Information life cycle management is growing in popularity as insurers rethink how they manage data.

When it comes to data storage in the insurance industry, there is no "one size fits all" solution. A variety of external and internal factors -- including regulation, mergers, agent/distributor requirements and management demands for more-efficient operations -- are driving insurers to rethink how they manage information.

For example, the intensifying regulatory environment means it is no longer enough for carriers to archive documents for a specified period of time and then discard them -- as evidenced by the fallout from high-profile legal cases such as the Spitzer investigations of AIG and Marsh. In addition, mergers and acquisitions have created a tremendous amount of redundant information at many restructuring organizations. Meanwhile, catastrophic events, such as the recent hurricanes, have forced insurers to rethink how they approach business continuity -- especially from an information management perspective.

As a result, insurers increasingly are embracing information life cycle management (ILM), a comprehensive strategy for information management that takes storage to the proverbial next level. "From a business perspective, by managing information, executives are building a comprehensive road map for executing their visions," says Seth Montgomery, a principal in the Minneapolis-based insurance technology practice of Deloitte Consulting (New York). "ILM is a framework, an approach to compliance, a decision driver, a way to get a handle on situations and growth as well as the overall customer experience."

ILM is a strategy to align business value with storage by applying policies, processes and tools to manage the flow of information from creation and initial storage to the time it becomes obsolete and is deleted. "Information" includes all documents, business transaction records, e-mail and other forms of correspondence, reports, and computer input and output. ILM's overall benefit is its cost-effective and functional centralization of archiving technology. "The single biggest benefit of ILM is that insurers can improve service levels while also reducing cost," says Ken Steinhardt, director of technology analysis for EMC (Hopkinton, Mass.), an ILM solutions provider.

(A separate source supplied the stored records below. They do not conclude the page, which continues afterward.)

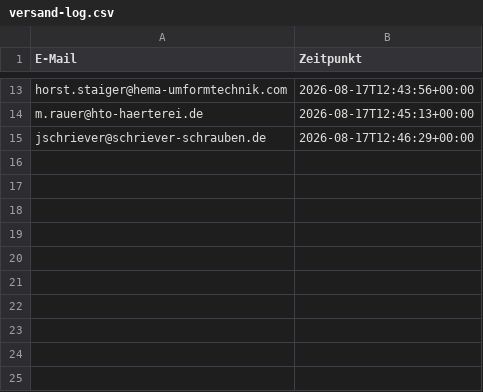
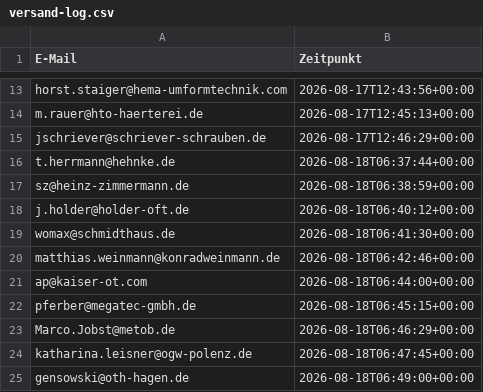
Before and after one commit to Akheyo/Youman-automation, a CSV file: marketing/versand-log.csv, drawn as a sheet; only a part is shown, gaps mark what is left out; the diff names each change by its address in the sheet, - before the commit and + after, or states it on an @@ line.

```diff
--- a/marketing/versand-log.csv
+++ b/marketing/versand-log.csv
+row 16: t.herrmann@hehnke.de | 2026-08-18T06:37:44+00:00
+row 17: sz@heinz-zimmermann.de | 2026-08-18T06:38:59+00:00
+row 18: j.holder@holder-oft.de | 2026-08-18T06:40:12+00:00
+row 19: womax@schmidthaus.de | 2026-08-18T06:41:30+00:00
+row 20: matthias.weinmann@konradweinmann.de | 2026-08-18T06:42:46+00:00
+row 21: ap@kaiser-ot.com | 2026-08-18T06:44:00+00:00
+row 22: pferber@megatec-gmbh.de | 2026-08-18T06:45:15+00:00
+row 23: Marco.Jobst@metob.de | 2026-08-18T06:46:29+00:00
+row 24: katharina.leisner@ogw-polenz.de | 2026-08-18T06:47:45+00:00
+row 25: gensowski@oth-hagen.de | 2026-08-18T06:49:00+00:00
```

In addition to EMC, vendors such as Microsoft (Redmond, Wash.), Cisco (San Jose, Calif.) and IBM (Armonk, N.Y.) offer ILM solutions. Many of these vendors -- including EMC, Princeton Softech (Princeton, N.J.), Symantec (Cupertino, Calif.), OuterBay (Cupertino) and Sensage (San Francisco) -- incorporate ILM-specific software into their offerings to automate storage categorization or e-mail and document retrieval.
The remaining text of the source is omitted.